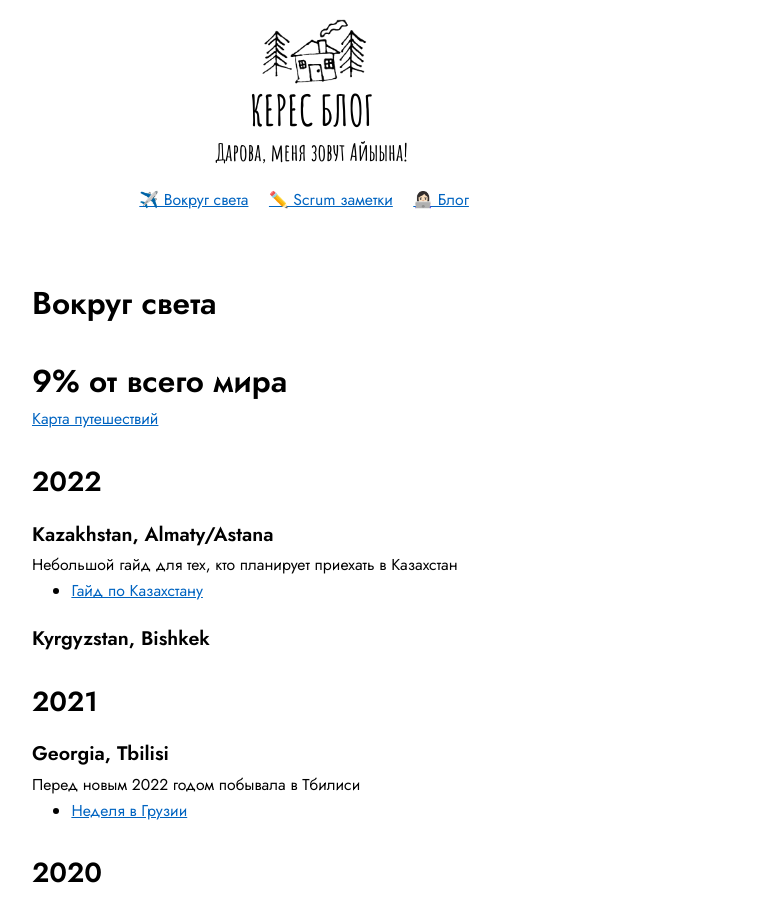
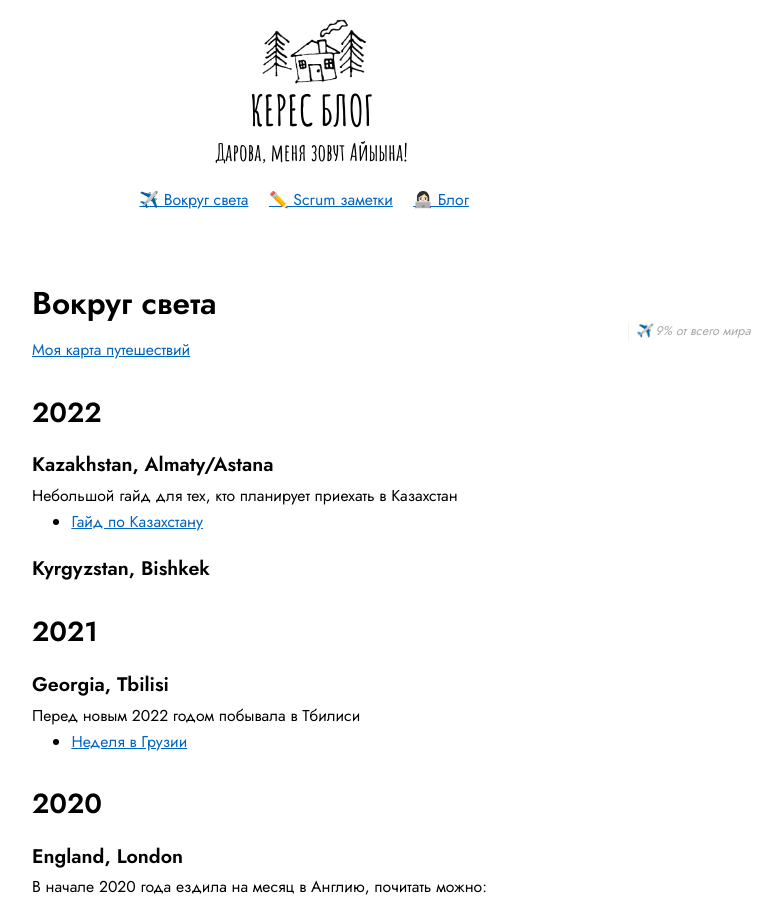
Before and after one commit to keresm/keresaina.github.io, a Jekyll site: the page built from _pages/travel/main.md, in a window 1280 px wide and 900 px high. Shown: the whole window, without its empty margins (328-1110 px from the left). Built offline with Jekyll 4.4.1, drawn with Linux system fonts in a browser that asks for light colours.

Commit message:
Update main.md

```diff
--- a/_pages/travel/main.md
+++ b/_pages/travel/main.md
@@ -4,8 +4,11 @@
 title: Вокруг света
 ---
 
-# 9% от всего мира
-[Карта путешествий](http://www.onetwotrip.com/ru/landings/map/vMxVX67Ds9kvK2re4etxKd)
+<aside>
+✈️ 9% от всего мира
+</aside>
+
+[Моя карта путешествий](http://www.onetwotrip.com/ru/landings/map/vMxVX67Ds9kvK2re4etxKd)
 
 ## 2022
 ### Kazakhstan, Almaty/Astana
```
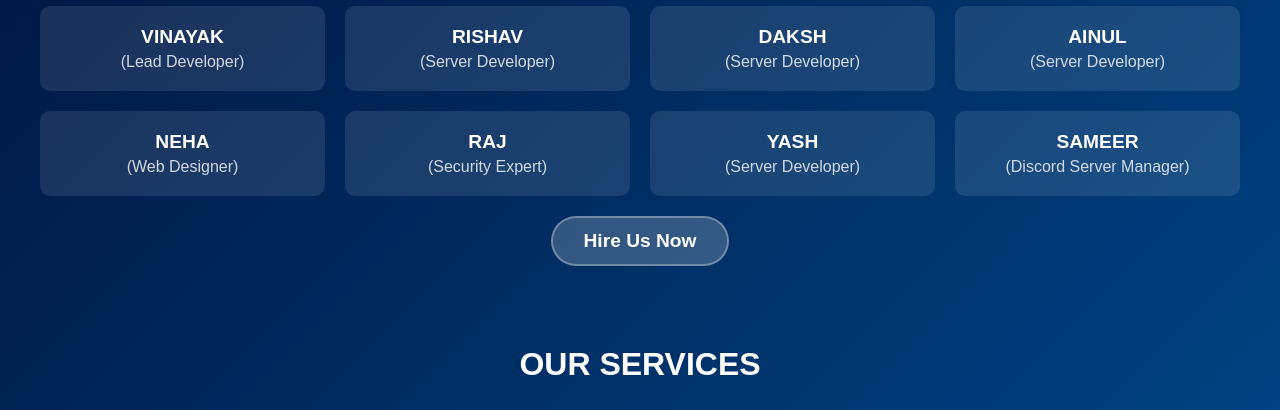
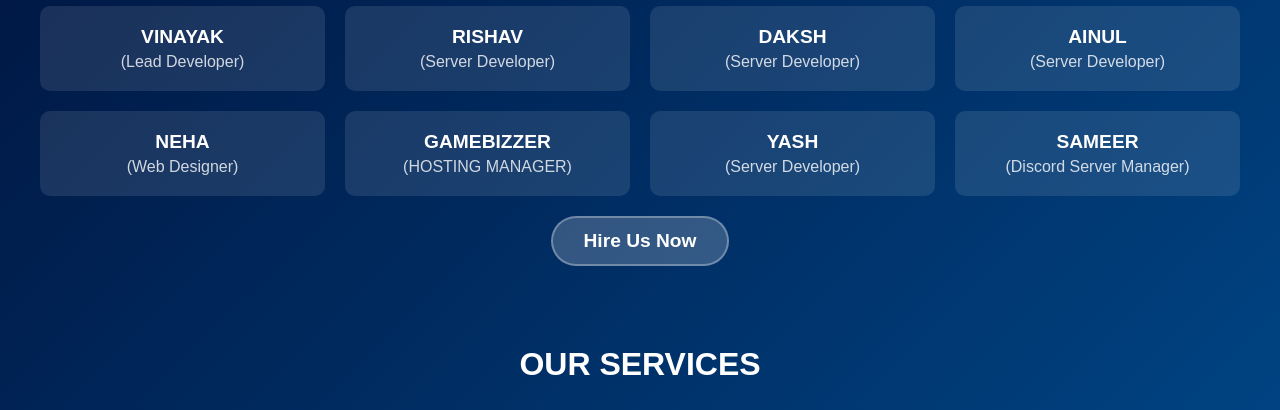
Before and after one commit to vinaaaaayak7/Hyper-Core-Developers, a plain HTML site: page introduction.html in a window 1280 px wide. Shown: the part 820-1230 px from the top of the page. Drawn offline with nearby package versions, Linux system fonts and the light colour scheme.

Commit message:
Update introduction.html

```diff
--- a/introduction.html
+++ b/introduction.html
@@ -172,7 +172,7 @@
             <div class="team-card"><h3>DAKSH</h3><p>(Server Developer)</p></div>
             <div class="team-card"><h3>AINUL</h3><p>(Server Developer)</p></div>
             <div class="team-card"><h3>NEHA</h3><p>(Web Designer)</p></div>
-            <div class="team-card"><h3>RAJ</h3><p>(Security Expert)</p></div>
+            <div class="team-card"><h3>GAMEBIZZER</h3><p>(HOSTING MANAGER)</p></div>
             <div class="team-card"><h3>YASH</h3><p>(Server Developer)</p></div>
             <div class="team-card"><h3>SAMEER</h3><p>(Discord Server Manager)</p></div>
         </div>
```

## YOUR TASK
Each entry gets copied exactly; the pictures stay out.

## RESULT BELOW
Before and after one commit to keresm/keresaina.github.io, a Jekyll site: the page built from _pages/travel/main.md, in a window 1280 px wide and 900 px high. Shown: the whole window, without its empty margins (328-1110 px from the left). Built offline with Jekyll 4.4.1, drawn with Linux system fonts in a browser that asks for light colours.

Commit message:
Update main.md

```diff
--- a/_pages/travel/main.md
+++ b/_pages/travel/main.md
@@ -4,8 +4,11 @@
 title: Вокруг света
 ---
 
-# 9% от всего мира
-[Карта путешествий](http://www.onetwotrip.com/ru/landings/map/vMxVX67Ds9kvK2re4etxKd)
+<aside>
+✈️ 9% от всего мира
+</aside>
+
+[Моя карта путешествий](http://www.onetwotrip.com/ru/landings/map/vMxVX67Ds9kvK2re4etxKd)
 
 ## 2022
 ### Kazakhstan, Almaty/Astana
```
Before and after one commit to vinaaaaayak7/Hyper-Core-Developers, a plain HTML site: page introduction.html in a window 1280 px wide. Shown: the part 820-1230 px from the top of the page. Drawn offline with nearby package versions, Linux system fonts and the light colour scheme.

Commit message:
Update introduction.html

```diff
--- a/introduction.html
+++ b/introduction.html
@@ -172,7 +172,7 @@
             <div class="team-card"><h3>DAKSH</h3><p>(Server Developer)</p></div>
             <div class="team-card"><h3>AINUL</h3><p>(Server Developer)</p></div>
             <div class="team-card"><h3>NEHA</h3><p>(Web Designer)</p></div>
-            <div class="team-card"><h3>RAJ</h3><p>(Security Expert)</p></div>
+            <div class="team-card"><h3>GAMEBIZZER</h3><p>(HOSTING MANAGER)</p></div>
             <div class="team-card"><h3>YASH</h3><p>(Server Developer)</p></div>
             <div class="team-card"><h3>SAMEER</h3><p>(Discord Server Manager)</p></div>
         </div>
```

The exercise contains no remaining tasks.